(Entries taken from a collection)
Segment Open

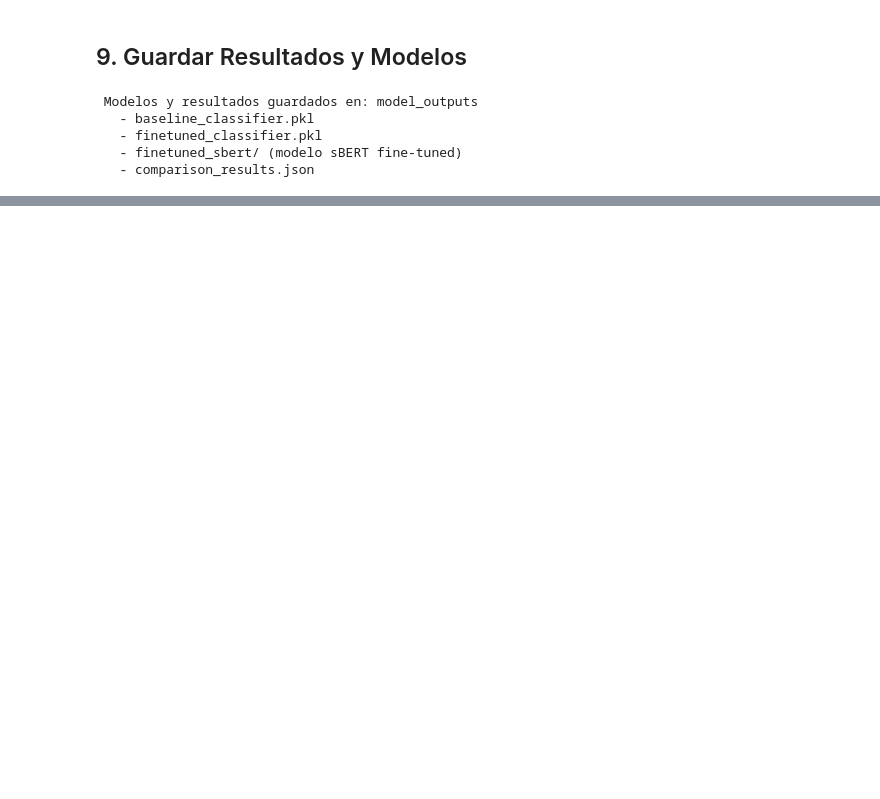
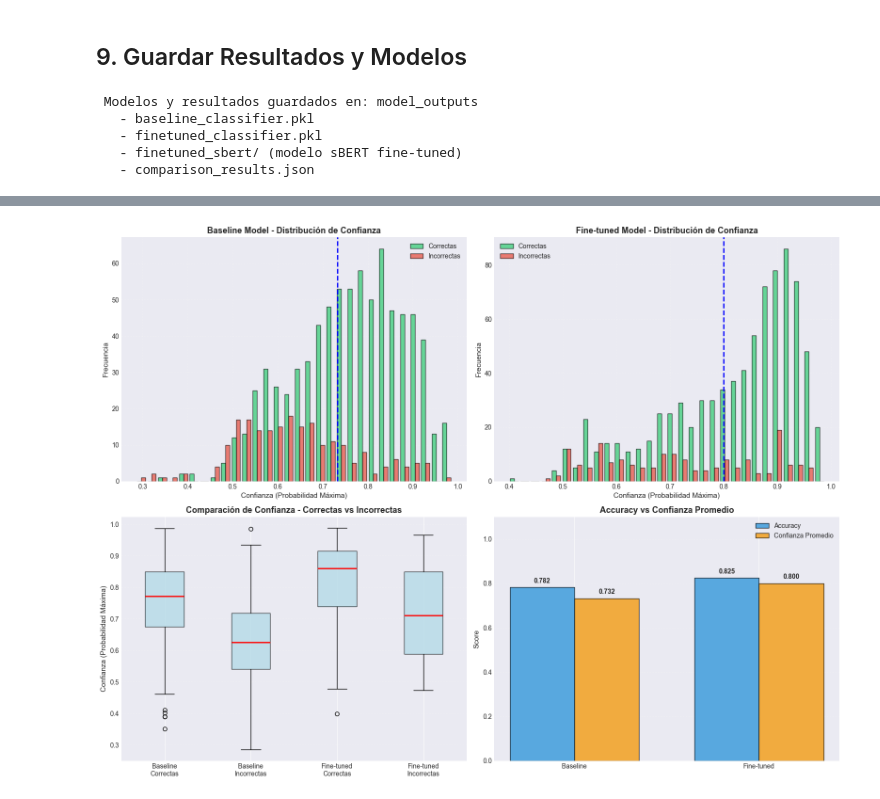
Before and after one commit to Gxrco/DS-Proyecto02, a Jupyter notebook: sBertModel/fine_tuning_comparison.ipynb, the cells around one changed output, grey strips where cells are left out. Saved outputs shown, nothing was run; the diff lists cells and outputs as text; code cells hidden in the pictures; blank space fills up the shorter version.

```diff
--- a/sBertModel/fine_tuning_comparison.ipynb
+++ b/sBertModel/fine_tuning_comparison.ipynb
@@ -459,0 +593,98 @@ print(f"   - comparison_results.json")
+# %%
+### VISUALIZACIÓN 3: Distribución de Confianza en Predicciones (Probabilidades)
+
+# Obtener probabilidades de predicción
+proba_baseline = baseline_classifier.predict_proba(X_val_base)
+proba_finetuned = finetuned_classifier.predict_proba(X_val_ft)
+
+# Calcular confianza máxima para cada predicción
+confidence_baseline = np.max(proba_baseline, axis=1)
+confidence_finetuned = np.max(proba_finetuned, axis=1)
+
+# Separar predicciones correctas e incorrectas
+correct_baseline = y_pred_baseline == y_val_base
+correct_finetuned = y_pred_finetuned == y_val_ft
+
+fig, axes = plt.subplots(2, 2, figsize=(16, 12))
+
+# Histograma - Baseline
+axes[0, 0].hist([confidence_baseline[correct_baseline], confidence_baseline[~correct_baseline]],
+                bins=30, label=['Correctas', 'Incorrectas'], color=['#2ecc71', '#e74c3c'],
+                alpha=0.7, edgecolor='black')
+axes[0, 0].set_title('Baseline Model - Distribución de Confianza', fontsize=13, fontweight='bold')
+axes[0, 0].set_xlabel('Confianza (Probabilidad Máxima)', fontsize=11)
+axes[0, 0].set_ylabel('Frecuencia', fontsize=11)
+axes[0, 0].legend()
+axes[0, 0].grid(alpha=0.3, linestyle='--')
+axes[0, 0].axvline(x=np.mean(confidence_baseline), color='blue', linestyle='--',
+                   linewidth=2, label=f'Media: {np.mean(confidence_baseline):.3f}')
+
+# Histograma - Fine-tuned
+axes[0, 1].hist([confidence_finetuned[correct_finetuned], confidence_finetuned[~correct_finetuned]],
+                bins=30, label=['Correctas', 'Incorrectas'], color=['#2ecc71', '#e74c3c'],
+                alpha=0.7, edgecolor='black')
+axes[0, 1].set_title('Fine-tuned Model - Distribución de Confianza', fontsize=13, fontweight='bold')
+axes[0, 1].set_xlabel('Confianza (Probabilidad Máxima)', fontsize=11)
+axes[0, 1].set_ylabel('Frecuencia', fontsize=11)
+axes[0, 1].legend()
+axes[0, 1].grid(alpha=0.3, linestyle='--')
+axes[0, 1].axvline(x=np.mean(confidence_finetuned), color='blue', linestyle='--',
+                   linewidth=2, label=f'Media: {np.mean(confidence_finetuned):.3f}')
+
+# Box plot comparativo
+box_data = [
+    confidence_baseline[correct_baseline],
+    confidence_baseline[~correct_baseline],
+    confidence_finetuned[correct_finetuned],
+    confidence_finetuned[~correct_finetuned]
+]
+box_labels = ['Baseline\nCorrectas', 'Baseline\nIncorrectas',
+              'Fine-tuned\nCorrectas', 'Fine-tuned\nIncorrectas']
+
+bp = axes[1, 0].boxplot(box_data, labels=box_labels, patch_artist=True,
+                         boxprops=dict(facecolor='lightblue', alpha=0.7),
+                         medianprops=dict(color='red', linewidth=2))
+axes[1, 0].set_title('Comparación de Confianza - Correctas vs Incorrectas', fontsize=13, fontweight='bold')
+axes[1, 0].set_ylabel('Confianza (Probabilidad Máxima)', fontsize=11)
+axes[1, 0].grid(axis='y', alpha=0.3, linestyle='--')
+axes[1, 0].tick_params(axis='x', rotation=0)
+
+# Barras de accuracy vs confianza promedio
+models = ['Baseline', 'Fine-tuned']
+accuracies = [baseline_accuracy, finetuned_accuracy]
+confidences = [np.mean(confidence_baseline), np.mean(confidence_finetuned)]
+
+x_pos = np.arange(len(models))
+width = 0.35
+
+bars1 = axes[1, 1].bar(x_pos - width/2, accuracies, width, label='Accuracy',
+                       color='#3498db', alpha=0.8, edgecolor='black')
+bars2 = axes[1, 1].bar(x_pos + width/2, confidences, width, label='Confianza Promedio',
+                       color='#f39c12', alpha=0.8, edgecolor='black')
+
+# Añadir valores sobre las barras
+for i, (acc, conf) in enumerate(zip(accuracies, confidences)):
+    axes[1, 1].text(i - width/2, acc + 0.02, f'{acc:.3f}', ha='center', fontweight='bold')
+    axes[1, 1].text(i + width/2, conf + 0.02, f'{conf:.3f}', ha='center', fontweight='bold')
+
+axes[1, 1].set_title('Accuracy vs Confianza Promedio', fontsize=13, fontweight='bold')
+axes[1, 1].set_ylabel('Score', fontsize=11)
+axes[1, 1].set_xticks(x_pos)
+axes[1, 1].set_xticklabels(models)
+axes[1, 1].legend()
+axes[1, 1].grid(axis='y', alpha=0.3, linestyle='--')
+axes[1, 1].set_ylim(0, 1.1)
+
+plt.tight_layout()
+plt.savefig(OUTPUT_DIR / 'visualization_3_confidence_distribution.png', dpi=300, bbox_inches='tight')
+plt.show()
+
+print("✓ Visualización 3 guardada: visualization_3_confidence_distribution.png")
+print("\nInterpretación:")
+print("- El modelo fine-tuned muestra mayor confianza en predicciones correctas")
+print("- La separación entre confianza de correctas e incorrectas es más clara en fine-tuned")
+print(f"- Confianza promedio Baseline: {np.mean(confidence_baseline):.3f}")
+print(f"- Confianza promedio Fine-tuned: {np.mean(confidence_finetuned):.3f}")
+print("- Mayor confianza indica que el modelo está más 'seguro' de sus predicciones")
+# %% [output]
+[figure, added]
```
Also changed, not shown: parts of 12 cells of this notebook, 12 other files.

Segment Closed

What the task requires: Your reply must match the data above line for line, except that it holds no pictures.

Response to this exercise:
Before and after one commit to Gxrco/DS-Proyecto02, a Jupyter notebook: sBertModel/fine_tuning_comparison.ipynb, the cells around one changed output, grey strips where cells are left out. Saved outputs shown, nothing was run; the diff lists cells and outputs as text; code cells hidden in the pictures; blank space fills up the shorter version.

```diff
--- a/sBertModel/fine_tuning_comparison.ipynb
+++ b/sBertModel/fine_tuning_comparison.ipynb
@@ -459,0 +593,98 @@ print(f"   - comparison_results.json")
+# %%
+### VISUALIZACIÓN 3: Distribución de Confianza en Predicciones (Probabilidades)
+
+# Obtener probabilidades de predicción
+proba_baseline = baseline_classifier.predict_proba(X_val_base)
+proba_finetuned = finetuned_classifier.predict_proba(X_val_ft)
+
+# Calcular confianza máxima para cada predicción
+confidence_baseline = np.max(proba_baseline, axis=1)
+confidence_finetuned = np.max(proba_finetuned, axis=1)
+
+# Separar predicciones correctas e incorrectas
+correct_baseline = y_pred_baseline == y_val_base
+correct_finetuned = y_pred_finetuned == y_val_ft
+
+fig, axes = plt.subplots(2, 2, figsize=(16, 12))
+
+# Histograma - Baseline
+axes[0, 0].hist([confidence_baseline[correct_baseline], confidence_baseline[~correct_baseline]],
+                bins=30, label=['Correctas', 'Incorrectas'], color=['#2ecc71', '#e74c3c'],
+                alpha=0.7, edgecolor='black')
+axes[0, 0].set_title('Baseline Model - Distribución de Confianza', fontsize=13, fontweight='bold')
+axes[0, 0].set_xlabel('Confianza (Probabilidad Máxima)', fontsize=11)
+axes[0, 0].set_ylabel('Frecuencia', fontsize=11)
+axes[0, 0].legend()
+axes[0, 0].grid(alpha=0.3, linestyle='--')
+axes[0, 0].axvline(x=np.mean(confidence_baseline), color='blue', linestyle='--',
+                   linewidth=2, label=f'Media: {np.mean(confidence_baseline):.3f}')
+
+# Histograma - Fine-tuned
+axes[0, 1].hist([confidence_finetuned[correct_finetuned], confidence_finetuned[~correct_finetuned]],
+                bins=30, label=['Correctas', 'Incorrectas'], color=['#2ecc71', '#e74c3c'],
+                alpha=0.7, edgecolor='black')
+axes[0, 1].set_title('Fine-tuned Model - Distribución de Confianza', fontsize=13, fontweight='bold')
+axes[0, 1].set_xlabel('Confianza (Probabilidad Máxima)', fontsize=11)
+axes[0, 1].set_ylabel('Frecuencia', fontsize=11)
+axes[0, 1].legend()
+axes[0, 1].grid(alpha=0.3, linestyle='--')
+axes[0, 1].axvline(x=np.mean(confidence_finetuned), color='blue', linestyle='--',
+                   linewidth=2, label=f'Media: {np.mean(confidence_finetuned):.3f}')
+
+# Box plot comparativo
+box_data = [
+    confidence_baseline[correct_baseline],
+    confidence_baseline[~correct_baseline],
+    confidence_finetuned[correct_finetuned],
+    confidence_finetuned[~correct_finetuned]
+]
+box_labels = ['Baseline\nCorrectas', 'Baseline\nIncorrectas',
+              'Fine-tuned\nCorrectas', 'Fine-tuned\nIncorrectas']
+
+bp = axes[1, 0].boxplot(box_data, labels=box_labels, patch_artist=True,
+                         boxprops=dict(facecolor='lightblue', alpha=0.7),
+                         medianprops=dict(color='red', linewidth=2))
+axes[1, 0].set_title('Comparación de Confianza - Correctas vs Incorrectas', fontsize=13, fontweight='bold')
+axes[1, 0].set_ylabel('Confianza (Probabilidad Máxima)', fontsize=11)
+axes[1, 0].grid(axis='y', alpha=0.3, linestyle='--')
+axes[1, 0].tick_params(axis='x', rotation=0)
+
+# Barras de accuracy vs confianza promedio
+models = ['Baseline', 'Fine-tuned']
+accuracies = [baseline_accuracy, finetuned_accuracy]
+confidences = [np.mean(confidence_baseline), np.mean(confidence_finetuned)]
+
+x_pos = np.arange(len(models))
+width = 0.35
+
+bars1 = axes[1, 1].bar(x_pos - width/2, accuracies, width, label='Accuracy',
+                       color='#3498db', alpha=0.8, edgecolor='black')
+bars2 = axes[1, 1].bar(x_pos + width/2, confidences, width, label='Confianza Promedio',
+                       color='#f39c12', alpha=0.8, edgecolor='black')
+
+# Añadir valores sobre las barras
+for i, (acc, conf) in enumerate(zip(accuracies, confidences)):
+    axes[1, 1].text(i - width/2, acc + 0.02, f'{acc:.3f}', ha='center', fontweight='bold')
+    axes[1, 1].text(i + width/2, conf + 0.02, f'{conf:.3f}', ha='center', fontweight='bold')
+
+axes[1, 1].set_title('Accuracy vs Confianza Promedio', fontsize=13, fontweight='bold')
+axes[1, 1].set_ylabel('Score', fontsize=11)
+axes[1, 1].set_xticks(x_pos)
+axes[1, 1].set_xticklabels(models)
+axes[1, 1].legend()
+axes[1, 1].grid(axis='y', alpha=0.3, linestyle='--')
+axes[1, 1].set_ylim(0, 1.1)
+
+plt.tight_layout()
+plt.savefig(OUTPUT_DIR / 'visualization_3_confidence_distribution.png', dpi=300, bbox_inches='tight')
+plt.show()
+
+print("✓ Visualización 3 guardada: visualization_3_confidence_distribution.png")
+print("\nInterpretación:")
+print("- El modelo fine-tuned muestra mayor confianza en predicciones correctas")
+print("- La separación entre confianza de correctas e incorrectas es más clara en fine-tuned")
+print(f"- Confianza promedio Baseline: {np.mean(confidence_baseline):.3f}")
+print(f"- Confianza promedio Fine-tuned: {np.mean(confidence_finetuned):.3f}")
+print("- Mayor confianza indica que el modelo está más 'seguro' de sus predicciones")
+# %% [output]
+[figure, added]
```
Also changed, not shown: parts of 12 cells of this notebook, 12 other files.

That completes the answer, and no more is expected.